Barnard Castle in County Durham benefited from a 20% increase in visitors last year compared with 2019.
Luckily for Mr Cummings – who said he drove there to test his eyesight – the 12th century fortress has an “attractive sensory garden”, according to English Heritage.
The organisation said 2021 was the best year ever for the castle, which is set high on a rock above the River Tees and once belonged to Richard III.
With people encouraged to stay close to home when lockdown ended and uncertainty over foreign travel, English Heritage said many people took the opportunity to visit “hidden local gems”.
Visitors also flocked to Boscobel House in Shropshire, with visitors up 82% on 2019.
King Charles II took refuge there after defeat in the Civil War, famously hiding for a day in an oak tree whilst Cromwell’s soldiers searched for him.

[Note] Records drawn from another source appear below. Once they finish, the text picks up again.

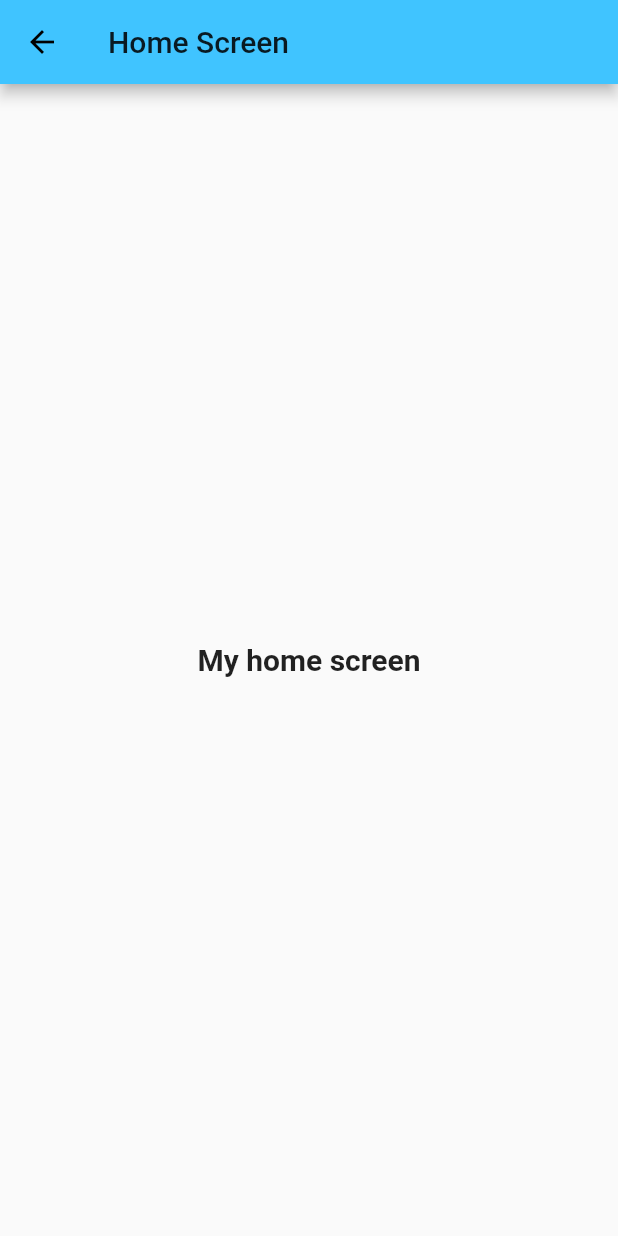
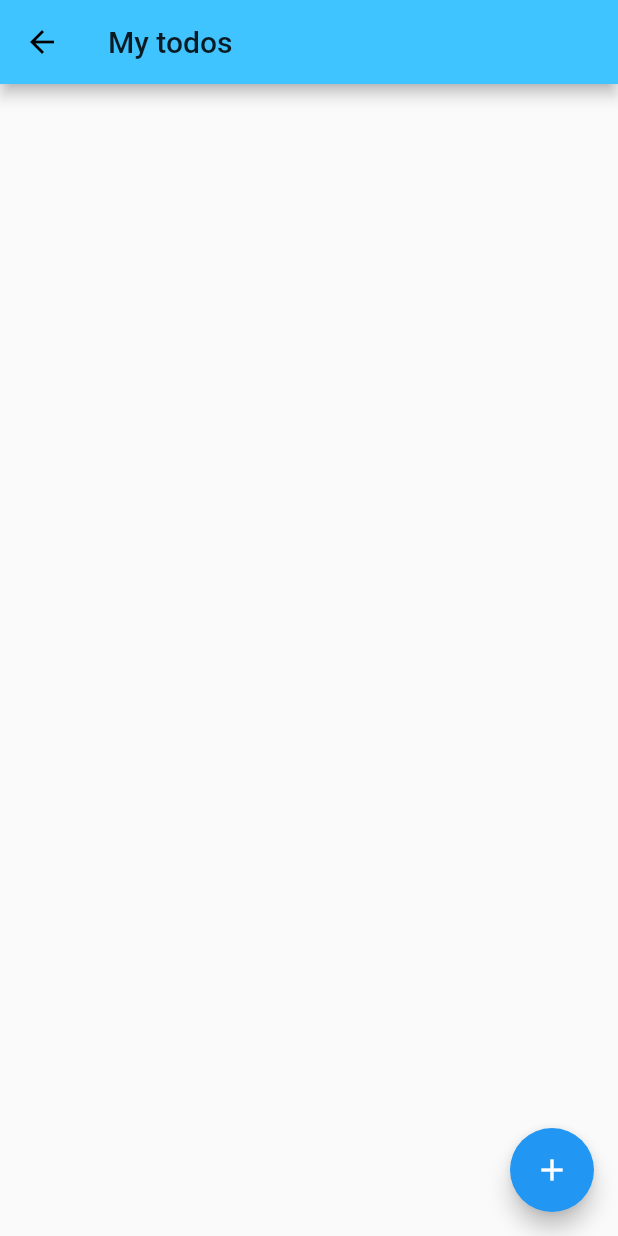
Before and after one commit to Aslisusapmaz/se380project_todo_app, a Flutter app: the HomeScreen screen opened by its route, on a phone screen of 412 x 824 dp. Run offline on Flutter 3.47's test engine with Material 2 defaults, Android fonts, the phone set to English and light mode, and no system bars; our stand-ins replace cloud_firestore; accounts and stored records are empty; statements that could not run were skipped.

Commit message:
second commit

```diff
--- a/lib/screens/home_screen.dart
+++ b/lib/screens/home_screen.dart
@@ -1,20 +1,70 @@
 import 'package:flutter/material.dart';
-class HomeScreen extends StatelessWidget {
-  static const routeName='/home';
+import 'package:cloud_firestore/cloud_firestore.dart';
+
+class HomeScreen extends StatefulWidget {
+  static const routeName = '/home';
+
+  @override
+  _HomeScreenState createState() => _HomeScreenState();
+}
+
+class _HomeScreenState extends State<HomeScreen> {
+  List todos = List();
+
+  String input = '';
+
+  createTodos() {
+    DocumentReference documentReference =
+        FirebaseFirestore.instance.collection('My Todos').doc(input);
+    Map<String, String> todos = {'todoTitle': input};
+    documentReference.set(todos).whenComplete(() {
+      print('$input created');
+    });
+  }
+
+  deleteTodos() {}
+
   @override
   Widget build(BuildContext context) {
     return Scaffold(
       appBar: AppBar(
-        title: Text('Home Screen'),
+        title: Text('My todos'),
       ),
-      body: Center(
-        child: Text(
-          'My home screen',style: TextStyle(
-          fontWeight: FontWeight.bold,
-          fontSize: 20,
-        ),
+      floatingActionButton: FloatingActionButton(
+        onPressed: () {
+          showDialog(
+              context: context,
+              builder: (BuildContext context) {
+                return AlertDialog(
+                  shape: RoundedRectangleBorder(
+                      borderRadius: BorderRadius.circular(8)),
+                  title: Text('Add TodoList'),
+                  content: TextField(
+                    onChanged: (String value) {
+                      input = value;
+                    },
+                  ),
+                  actions: <Widget>[
+                    FlatButton(
+                        onPressed: () {
+                          createTodos();
+                          Navigator.of(context).pop();
+                        },
+                        child: Text('Add'))
+                  ],
+                );
+              });
+        },
+        child: Icon(
+          Icons.add,
+          color: Colors.white,
         ),
       ),
+      body: StreamBuilder(
+          stream: FirebaseFirestore.instance.collection('My Todos').snapshots(),
+          builder: (context, snapshots) {
+            return Container();
+          }),
     );
   }
 }
```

“In the past, those lesser known, more intimate local sites in our care have often been overlooked in favour of our more iconic ones, despite having just as rich and important a history,” said English Heritage’s chief executive, Kate Mavor.
“This has been a long and hard pandemic but one silver lining appears to be that with people staying closer to home, they have discovered historic places nearby.”
Another site seeing an uplift was Wrest Park in Bedfordshire – a 19th century chateau-style house – which also had its best year, while the Elizabethan Kirby Hall in Northamptonshire pulled in its most visitors since 2001.
Other big winners were the 900-year-old Kirkham Priory, a former monastery that was also used in the war for testing equipment for D-Day.
Visitors to the site, about half an hour’s drive from York, surged 75% on 2019.
One of Henry VIII’s coastal fortresses, Yarmouth Castle, designed to guard the western entrance to the Solent and prevent capture of the Isle of Wight, also had its best footfall for 18 years.
English Heritage looks after over 400 historic buildings, monuments, and sites across the country.
It said 372,000 people joined last year, taking its membership to more than one million.